  1. Where has he been for the last 5 years or so? He acts as if he’s never seen a compact fluorescent light bulb or the kind of light they produce. I stay in pretty nice hotels when I travel, and I haven’t been in one lately that didn’t have compact fluorescents in all of its fixtures. And the bulbs themselves are on the shelf in every store that sells bulbs. Can Mr. Hamilton really live such a rarefied life that he has not seen one?

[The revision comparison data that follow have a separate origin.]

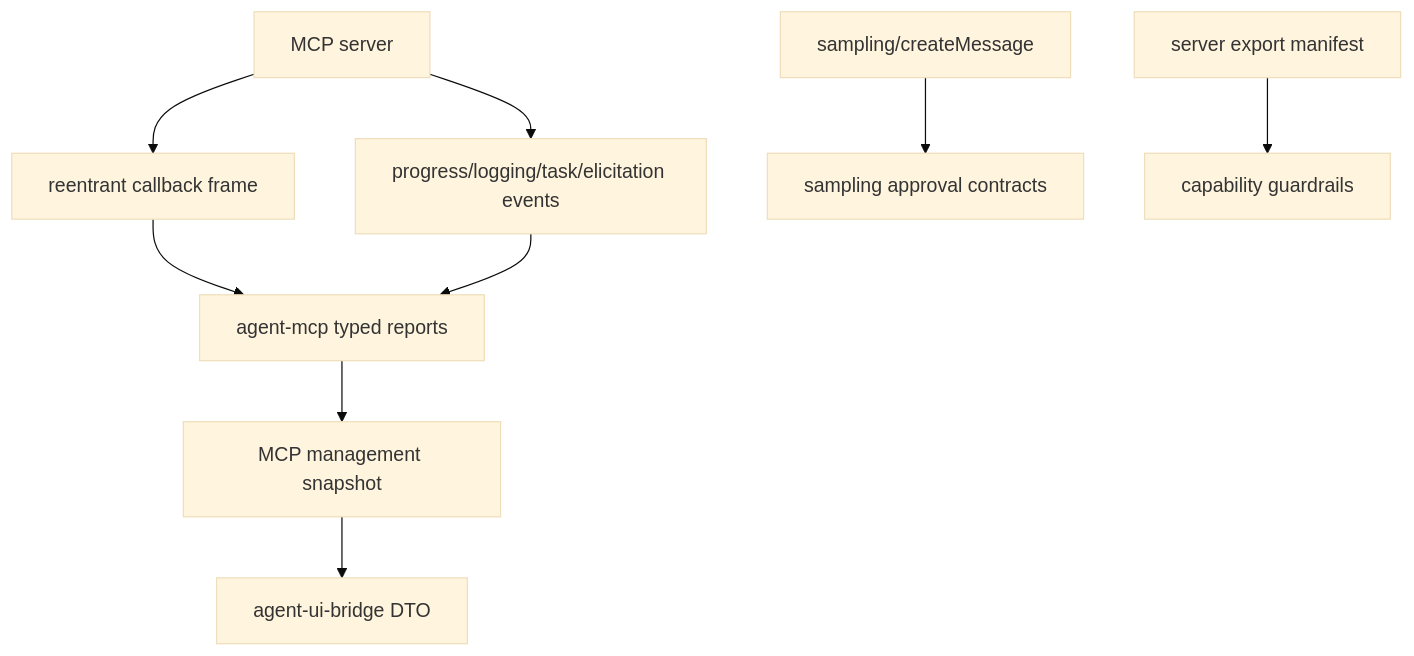
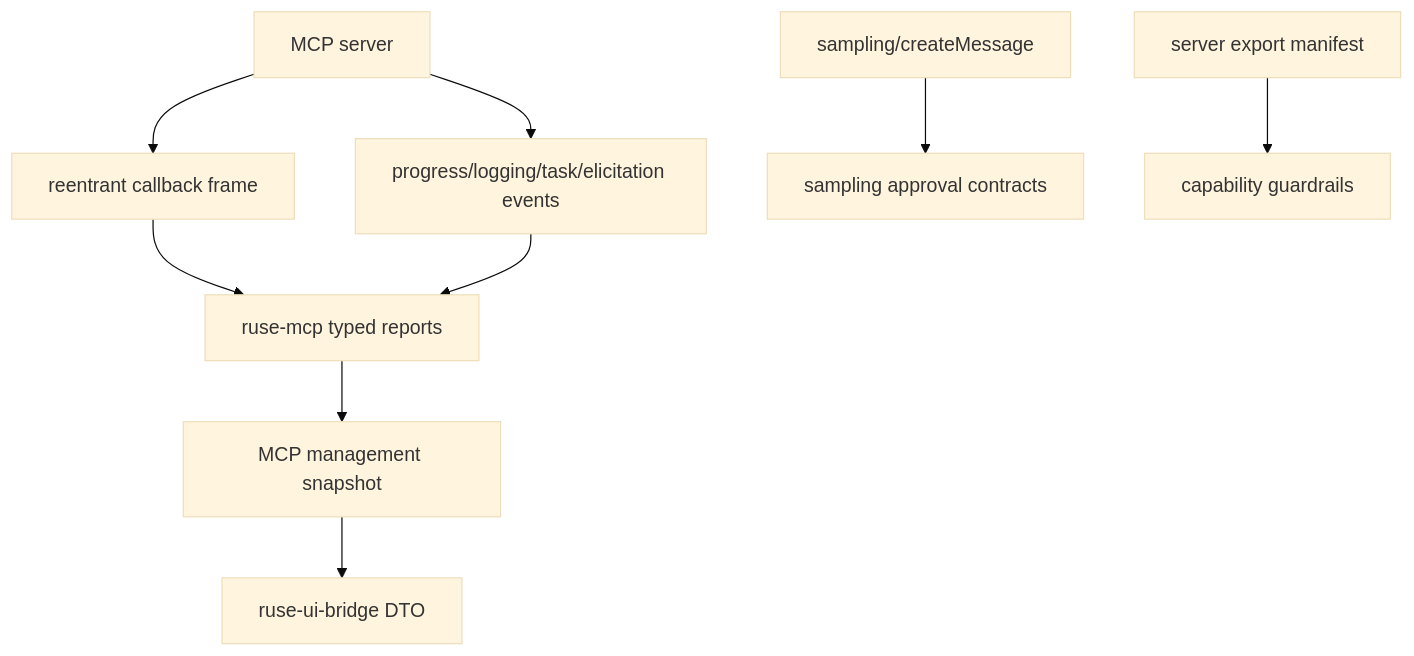
One commit to poneding/agent changed the diagram in docs/specs/MX01-mcp-epilogue.spec.md. Above: the diagram before and after it, drawn with Mermaid (base theme). The commit also changed other lines of this file and 2091 other files, not shown here.

First line of the commit message:
refactor: rename agent branding to ruse

````diff
--- a/docs/specs/MX01-mcp-epilogue.spec.md
+++ b/docs/specs/MX01-mcp-epilogue.spec.md
@@ -39,11 +39,11 @@
 ```mermaid
 flowchart TD
   Server["MCP server"] --> Callback["reentrant callback frame"]
   Server --> Events["progress/logging/task/elicitation events"]
-  Callback --> Contracts["agent-mcp typed reports"]
+  Callback --> Contracts["ruse-mcp typed reports"]
   Events --> Contracts
   Sampling["sampling/createMessage"] --> Approval["sampling approval contracts"]
   Exports["server export manifest"] --> Guardrails["capability guardrails"]
   Contracts --> Snapshot["MCP management snapshot"]
-  Snapshot --> Bridge["agent-ui-bridge DTO"]
+  Snapshot --> Bridge["ruse-ui-bridge DTO"]
 ```
````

  2. Whither the NY Times editors and their sense of the utterly specious? They let Hamilton’s three main points stand without challenge, even though two are completely invented and one is scientifically debunked. The first is that we prefer incandescent bulbs because they’re more like fire, and we have an innate attraction to fire. But what if Edison had happened upon gas-based light instead of his filament-based solution? Would all humanity have rejected a simple, low-danger method of lighting the ageless dark? I think not. The second is that compact fluorescents are scary because they’re not “light-bulb” shaped. “Compact fluorescent light bulbs,” Hamilton writes, “with their tight twist of tube, look like ray guns, a Saturday night special from another planet. You feel like you’re arming the house, not lighting it …” Can the sophisticated writers for the world’s most prestigious newspaper really be so easily spooked? Next thing you know, he’s going to have to turn in his Underwood for one of those new-fangled computer things. Finally, he writes about the quality of the light that fluorescents produce. As an esthete myself, I have some sympathy for him here, which is why I choose to light my office with compact fluorescents rather than with the long-tube white versions. But Hamilton quotes a scientist, Russell Leslie, a professor at Rensselaer Polytechnic Institute in Troy, N.Y., and associate director of its Lighting Research Center as saying, “With current technology, you can’t distinguish the difference unless you see the light bulb,” he said. “We’ve done tests.” Then Hamilton goes on to assume that, unlike someone who has actually studied the effects, people who would really know are decorators and designers from whom the public needs leadership.

  3. What happened to the context? Having pronounced compact fluorescents anthropologically incorrect, intimidating in design, and pooh-poohed by interior decorators, Hamilton is ready to consider them a flop. But he never addresses the underlying premise: Here is a simple, affordable, readily-available device that can save millions of pounds of carbon dioxide from entering the atmosphere each year and save consumers money in the process. It is a generation ahead of hydrogen-based cars, widespread solar power, or nearly any other CO2-lowering practice. And its only downside is a theoretical difference in light quality that most people apparently can’t perceive. Maybe Mr. Hamilton should have consulted his energy-efficiency-promoting colleague Tom Friedman before being swayed by the suggestions of Michael Bloomberg’s decorator. —Seth Bauer



On January 8, 2007, Tom Konrad said:

Amen! Where do they dig these guys up?

The Times has actually been doing an excellent series of articles about renewable energy and energy efficiency… at least they had a link to their mostly balanced article about Wal-Mart’s CFL push on the same page: but the picture was a real insult: a blurred, washed out photo of oldstyle fluorescents (most likely magnetic ballasted ones… as opposed to the far superior modern electronic ballasts which are the secret of the modern CFL.)

And that designer they quoted: ““People don’t look too healthy,” he explained. “Human beings base their well-being on how others appear, to establish how we feel about ourselves.””… hasn’t he realized that CFLs make us healthier by reducing emissions from coal fired generation. Even if they did make us look unhealthy (which is true for the ones they were making 10 years ago) it would be well worth it to look unhealthy if we could BE healthy. As it is, with the light indistinguishable, it’s a win-win.


Post A Comment

(If you haven't left a comment here before, you may need to be approved by the site owner before your comment will appear. Until then, it won't appear on the entry. Thanks for waiting.)